_What you will do_. The records follow. Copy each one exactly.

_Provided information_.
*** Begin section ***

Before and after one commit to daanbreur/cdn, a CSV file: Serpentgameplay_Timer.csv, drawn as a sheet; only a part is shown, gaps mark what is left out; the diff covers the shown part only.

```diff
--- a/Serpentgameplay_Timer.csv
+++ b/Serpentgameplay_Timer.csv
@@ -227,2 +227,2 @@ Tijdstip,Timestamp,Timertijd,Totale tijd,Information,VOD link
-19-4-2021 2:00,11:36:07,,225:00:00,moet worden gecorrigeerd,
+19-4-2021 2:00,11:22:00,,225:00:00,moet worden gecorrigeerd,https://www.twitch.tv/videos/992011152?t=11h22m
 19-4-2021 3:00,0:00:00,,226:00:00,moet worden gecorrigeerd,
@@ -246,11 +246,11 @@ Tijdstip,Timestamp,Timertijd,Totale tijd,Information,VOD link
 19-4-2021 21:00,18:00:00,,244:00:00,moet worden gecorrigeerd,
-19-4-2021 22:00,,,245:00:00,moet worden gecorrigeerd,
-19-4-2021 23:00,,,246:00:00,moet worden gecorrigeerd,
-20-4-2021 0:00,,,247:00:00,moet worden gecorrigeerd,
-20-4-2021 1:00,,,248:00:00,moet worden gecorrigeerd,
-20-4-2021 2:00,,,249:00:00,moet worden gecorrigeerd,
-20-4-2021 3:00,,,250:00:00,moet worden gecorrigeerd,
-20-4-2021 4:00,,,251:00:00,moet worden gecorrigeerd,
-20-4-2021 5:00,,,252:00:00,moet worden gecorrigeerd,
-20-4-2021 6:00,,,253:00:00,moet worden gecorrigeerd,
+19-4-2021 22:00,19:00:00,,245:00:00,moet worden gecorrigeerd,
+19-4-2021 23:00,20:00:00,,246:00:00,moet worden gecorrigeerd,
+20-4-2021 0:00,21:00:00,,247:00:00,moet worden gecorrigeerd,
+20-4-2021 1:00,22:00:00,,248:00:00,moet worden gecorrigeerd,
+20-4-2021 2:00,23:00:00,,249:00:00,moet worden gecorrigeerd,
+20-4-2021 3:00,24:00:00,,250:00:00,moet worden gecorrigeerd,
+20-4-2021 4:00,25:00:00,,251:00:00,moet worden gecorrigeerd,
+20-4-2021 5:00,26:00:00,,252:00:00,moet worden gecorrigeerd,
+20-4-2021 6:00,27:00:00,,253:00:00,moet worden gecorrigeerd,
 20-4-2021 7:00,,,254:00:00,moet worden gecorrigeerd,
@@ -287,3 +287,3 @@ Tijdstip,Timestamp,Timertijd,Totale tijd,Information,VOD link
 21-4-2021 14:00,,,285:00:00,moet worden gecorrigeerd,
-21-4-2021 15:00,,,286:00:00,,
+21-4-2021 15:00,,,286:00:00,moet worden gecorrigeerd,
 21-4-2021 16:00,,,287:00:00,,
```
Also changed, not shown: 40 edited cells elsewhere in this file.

*** End section ***

_Solution to the exercise_.
Before and after one commit to daanbreur/cdn, a CSV file: Serpentgameplay_Timer.csv, drawn as a sheet; only a part is shown, gaps mark what is left out; the diff covers the shown part only.

```diff
--- a/Serpentgameplay_Timer.csv
+++ b/Serpentgameplay_Timer.csv
@@ -227,2 +227,2 @@ Tijdstip,Timestamp,Timertijd,Totale tijd,Information,VOD link
-19-4-2021 2:00,11:36:07,,225:00:00,moet worden gecorrigeerd,
+19-4-2021 2:00,11:22:00,,225:00:00,moet worden gecorrigeerd,https://www.twitch.tv/videos/992011152?t=11h22m
 19-4-2021 3:00,0:00:00,,226:00:00,moet worden gecorrigeerd,
@@ -246,11 +246,11 @@ Tijdstip,Timestamp,Timertijd,Totale tijd,Information,VOD link
 19-4-2021 21:00,18:00:00,,244:00:00,moet worden gecorrigeerd,
-19-4-2021 22:00,,,245:00:00,moet worden gecorrigeerd,
-19-4-2021 23:00,,,246:00:00,moet worden gecorrigeerd,
-20-4-2021 0:00,,,247:00:00,moet worden gecorrigeerd,
-20-4-2021 1:00,,,248:00:00,moet worden gecorrigeerd,
-20-4-2021 2:00,,,249:00:00,moet worden gecorrigeerd,
-20-4-2021 3:00,,,250:00:00,moet worden gecorrigeerd,
-20-4-2021 4:00,,,251:00:00,moet worden gecorrigeerd,
-20-4-2021 5:00,,,252:00:00,moet worden gecorrigeerd,
-20-4-2021 6:00,,,253:00:00,moet worden gecorrigeerd,
+19-4-2021 22:00,19:00:00,,245:00:00,moet worden gecorrigeerd,
+19-4-2021 23:00,20:00:00,,246:00:00,moet worden gecorrigeerd,
+20-4-2021 0:00,21:00:00,,247:00:00,moet worden gecorrigeerd,
+20-4-2021 1:00,22:00:00,,248:00:00,moet worden gecorrigeerd,
+20-4-2021 2:00,23:00:00,,249:00:00,moet worden gecorrigeerd,
+20-4-2021 3:00,24:00:00,,250:00:00,moet worden gecorrigeerd,
+20-4-2021 4:00,25:00:00,,251:00:00,moet worden gecorrigeerd,
+20-4-2021 5:00,26:00:00,,252:00:00,moet worden gecorrigeerd,
+20-4-2021 6:00,27:00:00,,253:00:00,moet worden gecorrigeerd,
 20-4-2021 7:00,,,254:00:00,moet worden gecorrigeerd,
@@ -287,3 +287,3 @@ Tijdstip,Timestamp,Timertijd,Totale tijd,Information,VOD link
 21-4-2021 14:00,,,285:00:00,moet worden gecorrigeerd,
-21-4-2021 15:00,,,286:00:00,,
+21-4-2021 15:00,,,286:00:00,moet worden gecorrigeerd,
 21-4-2021 16:00,,,287:00:00,,
```
Also changed, not shown: 40 edited cells elsewhere in this file.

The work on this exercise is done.